“There’s a settlement about fifty miles northwest of here. It has no name, and I doubt it ever will. I’ve been there once for supplies. I hear the railroad may be coming soon, and that will be the end of that town. There’s also Fort Laramie, but that’s a long ride.”
Spring came early, and the snow was soon replaced by a blanket of wildflowers. Emma sat on the porch after breakfast and watched Conn hitch up the team. The air was so clear that she could easily see mountains that Conn said were easily sixty miles in the distance. She realized how much she had come to love the ranch and its sweeping beauty, and now she was leaving it forever.

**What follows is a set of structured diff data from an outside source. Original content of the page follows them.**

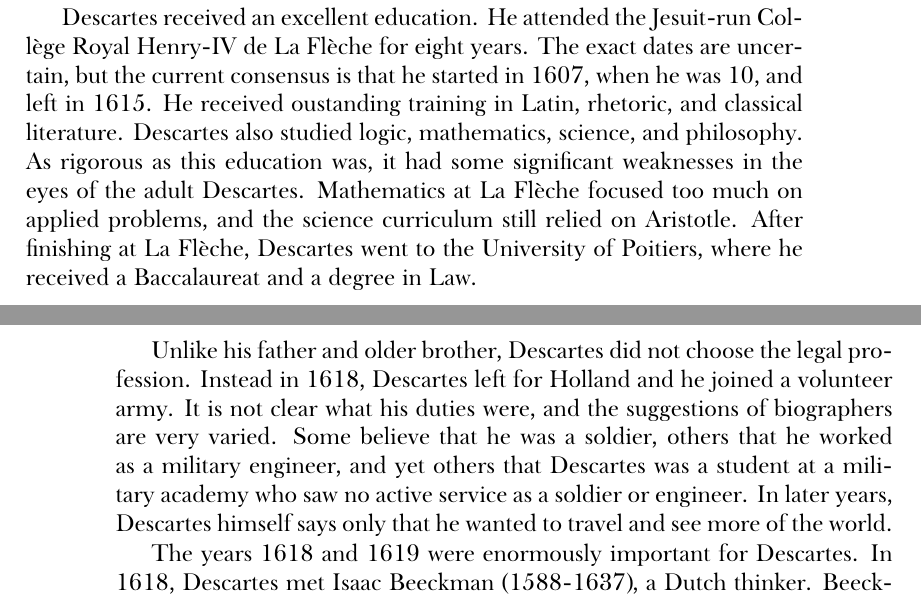
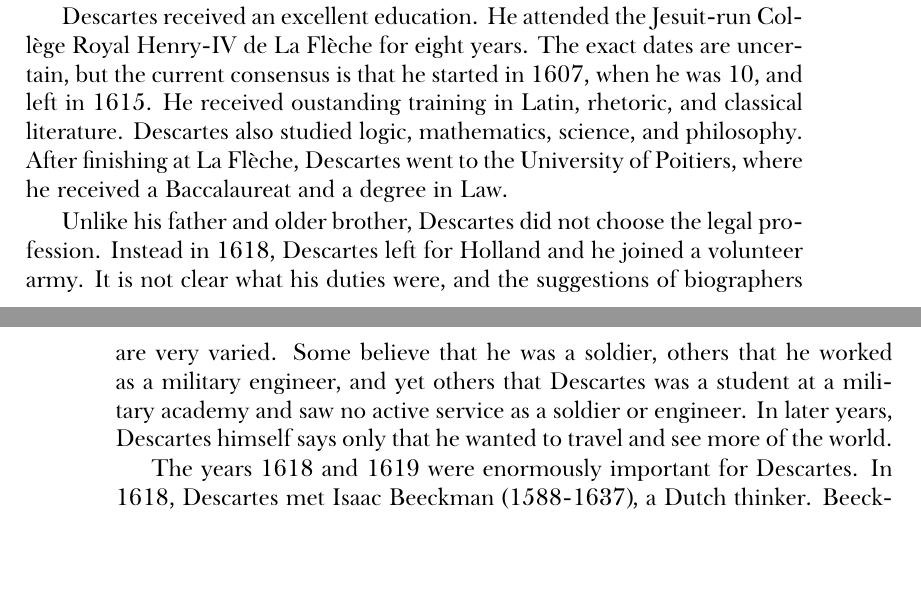
Before and after one commit to telemachus/descartes-meditations, a LaTeX thesis (descartes-main.tex, which reads descartes-introduction.tex): two parts of pages 7 and 8 of 93, joined at a grey line, cut so that both start at the same text, the shorter picture padded with empty space. Compiled offline with XeLaTeX; a missing font is replaced by an installed copy or a similar font.

Commit message:
Edits to Life

```diff
--- a/descartes-introduction.tex
+++ b/descartes-introduction.tex
@@ -7,9 +7,9 @@
 
 René Descartes was born on March 31, 1596 to Jeanne and Joachim Descartes. His birthplace was La Haye, a small town near Tours in west-central France. (In honor of the philosopher, the town is now officially named Descartes.) Scholars disagree about the precise social status of Descartes's family, but we know that they were well-educated and of significant means. There were doctors, lawyers, and civil servants on both sides of Descartes's family, and an inheritance allowed the frugal philosopher to live nearly his whole life without any need for outside income. Joachim Descartes was a magistrate and lawyer for the Parliment at Brittany, where he lived for part of every year. Jeanne Descartes passed away during childbirth when Descartes was just over a year old. He and his siblings, an older brother Pierre and an older sister Jeanne, grew up with their maternal grandmother in La Haye.
 
-Descartes received an excellent education. He attended the Jesuit-run Collège Royal Henry-IV de La Flèche for eight years. The exact dates are uncertain, but the current consensus is that he started in 1607, when he was 10, and left in 1615. He received oustanding training in Latin, rhetoric, and classical literature. Descartes also studied logic, mathematics, science, and philosophy. As rigorous as this education was, it had some significant weaknesses in the eyes of the adult Descartes. Mathematics at La Flèche focused too much on applied problems, and the science curriculum still relied on Aristotle. After finishing at La Flèche, Descartes went to the University of Poitiers, where he received a Baccalaureat and a degree in Law.
+Descartes received an excellent education. He attended the Jesuit-run Collège Royal Henry-IV de La Flèche for eight years. The exact dates are uncertain, but the current consensus is that he started in 1607, when he was 10, and left in 1615. He received oustanding training in Latin, rhetoric, and classical literature. Descartes also studied logic, mathematics, science, and philosophy. After finishing at La Flèche, Descartes went to the University of Poitiers, where he received a Baccalaureat and a degree in Law.
 
-Unlike his father and older brother, Descartes did not choose the legal profession. Instead in 1618, Descartes left for Holland and he joined a volunteer army. It is not clear what his duties were, and the suggestions of biographers are very varied. Some believe that he was a soldier, others that he worked as a military engineer, and yet others that Descartes was a student at a military academy who saw no active service as a soldier or engineer. In later years, Descartes himself says only that he wanted to travel and see more of the world.
+Unlike his father and older brother, Descartes did not choose the legal profession. Instead in 1618, Descartes left for Holland and he joined a volunteer army. It is not clear what his duties were, and the suggestions of biographers are very varied. Some believe that he was a soldier, others that he worked as a military engineer, and yet others that Descartes was a student at a military academy and saw no active service as a soldier or engineer. In later years, Descartes himself says only that he wanted to travel and see more of the world.
 
 The years 1618 and 1619 were enormously important for Descartes. In 1618, Descartes met Isaac Beeckman (1588-1637), a Dutch thinker. Beeckman helped to inspire Descartes towards what became a lifelong devotion to mathematics and science. In November of 1619, Descartes had an epiphany. While alone in winter quarters, he spent a day thinking intensely and that night he had a series of three, extraordinarily powerful dreams. From this time on, he strove to produce a universal science that would encompass the natural sciences, mathematics, and philosophy. He spent the rest of his life working on this plan in one form or another. Although his precise view of what he was doing changed over the next thirty years, the underlying goals and principles of the plan remained remarkably consistent.
 
```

She had also come to deeply love Conn O’Grady, but, after initially telling her she was beautiful, he had said nothing more nor indicated any romantic interest in her at all. She slept behind the sheet curtain in the bed he once used, and he slept on a salvaged cot in the corner. He was a perfect gentleman, and she was appalled to realize that she often wished he was not. She blushed at her own shamelessness.
Conn finished hitching up and glanced up at the porch. He was very much in love with Emma, but although she was pleasant enough and treated him well, she had given him no reason to believe it was returned. He also realized that a woman with her grace and beauty could have any man she wanted, so he was preparing to take her to well-established Fort Laramie and back to civilization. It was the right and decent thing to do.

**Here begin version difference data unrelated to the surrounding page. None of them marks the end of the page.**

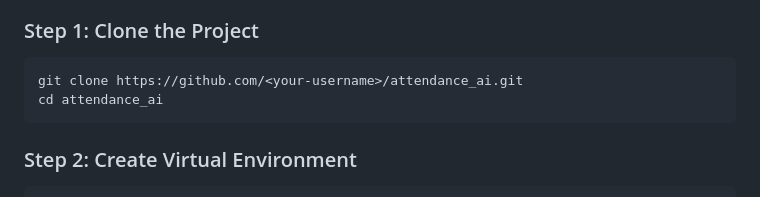
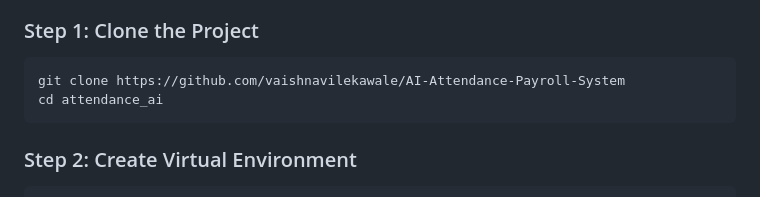
Before and after one commit to vaishnavilekawale/AI-Attendance-Payroll-System, a Markdown page: README.md, the part around the change. GitHub-like rendering.

Commit message:
Update project clone URL in README

````diff
--- a/README.md
+++ b/README.md
@@ -174,7 +174,7 @@ attendance_ai/
 ### Step 1: Clone the Project
 
 ```bash
-git clone https://github.com/<your-username>/attendance_ai.git
+git clone https://github.com/vaishnavilekawale/AI-Attendance-Payroll-System
 cd attendance_ai
 ```
 
````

Conn drove the team up to the porch and loaded Emma’s few things. Then he helped her gain the seat and picked up the reins. He did not see her blinking away sudden tears as they drove away. His jaw was set and hard.

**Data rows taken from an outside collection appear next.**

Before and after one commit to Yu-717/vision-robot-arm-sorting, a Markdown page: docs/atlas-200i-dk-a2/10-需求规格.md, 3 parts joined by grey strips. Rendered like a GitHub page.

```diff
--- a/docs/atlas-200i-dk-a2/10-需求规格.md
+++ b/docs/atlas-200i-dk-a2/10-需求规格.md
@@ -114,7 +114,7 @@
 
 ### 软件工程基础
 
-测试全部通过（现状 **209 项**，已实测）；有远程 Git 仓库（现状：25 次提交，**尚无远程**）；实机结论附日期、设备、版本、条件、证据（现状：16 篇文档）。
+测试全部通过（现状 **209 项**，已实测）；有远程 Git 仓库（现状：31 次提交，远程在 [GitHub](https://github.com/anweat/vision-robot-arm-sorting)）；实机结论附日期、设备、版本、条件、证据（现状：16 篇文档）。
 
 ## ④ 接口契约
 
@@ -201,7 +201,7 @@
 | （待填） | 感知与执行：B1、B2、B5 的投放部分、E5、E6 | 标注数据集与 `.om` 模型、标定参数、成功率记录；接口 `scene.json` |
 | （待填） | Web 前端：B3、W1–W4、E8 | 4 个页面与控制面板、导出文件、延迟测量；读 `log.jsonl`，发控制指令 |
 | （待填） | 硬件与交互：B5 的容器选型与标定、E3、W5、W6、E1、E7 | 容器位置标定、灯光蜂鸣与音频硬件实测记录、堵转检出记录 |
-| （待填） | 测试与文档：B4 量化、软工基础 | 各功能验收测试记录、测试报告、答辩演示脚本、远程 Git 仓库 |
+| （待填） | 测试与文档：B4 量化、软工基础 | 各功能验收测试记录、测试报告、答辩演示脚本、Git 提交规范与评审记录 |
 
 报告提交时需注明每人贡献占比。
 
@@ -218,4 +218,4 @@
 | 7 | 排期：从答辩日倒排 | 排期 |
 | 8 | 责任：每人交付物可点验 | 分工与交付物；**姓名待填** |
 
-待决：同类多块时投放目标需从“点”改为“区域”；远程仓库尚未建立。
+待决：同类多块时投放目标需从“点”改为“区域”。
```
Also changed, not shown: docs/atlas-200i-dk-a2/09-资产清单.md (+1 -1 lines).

The drive to Fort Laramie took two days and Emma was exhausted, so Conn found her a room at a hotel while he slept in the wagon bed. The next morning, Emma looked around for Conn, but he was no longer in the wagon, so she entered the Emporium and marveled at the goods shipped in on the new railroad. She idly glanced out the window and gasped. A wagon she instantly recognized as the one stolen from her was in front of the Emporium and the man who stole it was climbing down. She was about to go confront him when she heard a booming voice.
“Looks like I found you at last, Joe Ramsey!”
Conn O’Grady was walking quickly down the street, his pistol in his hand. The man he called Joe Ramsey paled and grabbed a rifle off the wagon seat. He brought it quickly to his shoulder and fired one hasty shot. Conn fired three quick shots in return and Joe Ramsey’s knees sagged. He dropped his rifle and shook his head in disbelief as he fell into the dusty street. One moment he was going to buy supplies and now he was going to die. Then he was gone.
Emma ran outside and threw her arms around a startled Conn O’Grady.
“That was the man who stole my wagon, and there it is in front of the Emporium. But how did you know him?”
“When my sister Carrie refused his proposal back in Missouri, he stabbed and killed her. I’ve been looking for him ever since. Now he’s dead and good riddance.”
Carrie felt something wet and warm on her hand, so she drew back and stared at Conn’s bloody arm.
“Oh my love! You’ve been shot!”
Conn smiled ruefully.
“No, l reckon I overloaded one shell and part of the cap blew out and hit my arm. It’s just a scratch and…what did you just call me?”
“I’m sorry my dear. That just slipped out.”
“But is it true, Emma? Do you love me?”
Emma looked at her shoes and nodded miserably.
“Yes, I do love you. Of course I love you. I love you with all my heart, Conn O’Grady, but I won’t have a man who does not love me back.”
Conn O’Grady nodded his head slowly in understanding. Then he got down on one knee in the dusty street and looked up at an astonished Emma.
“Would you then do me the great honor of becoming Emma O’Grady, because this man loves you very much, but simply never had the courage to say so…until now.”
Emma’s hands flew to her mouth and her shoulders shook slightly as she nodded vigorously. Conn came to his feet and stood in front of her. Emma placed her hands on his broad shoulders and her eyes were moist, but her lips were smiling.
“Now I want you to kiss me in front of God and Fort Laramie, Conn O’Grady, and make it a kiss I will always remember, because I have long prayed for this moment and I will not be denied.”
Conn O’Grady put his arms around her and granted her wish.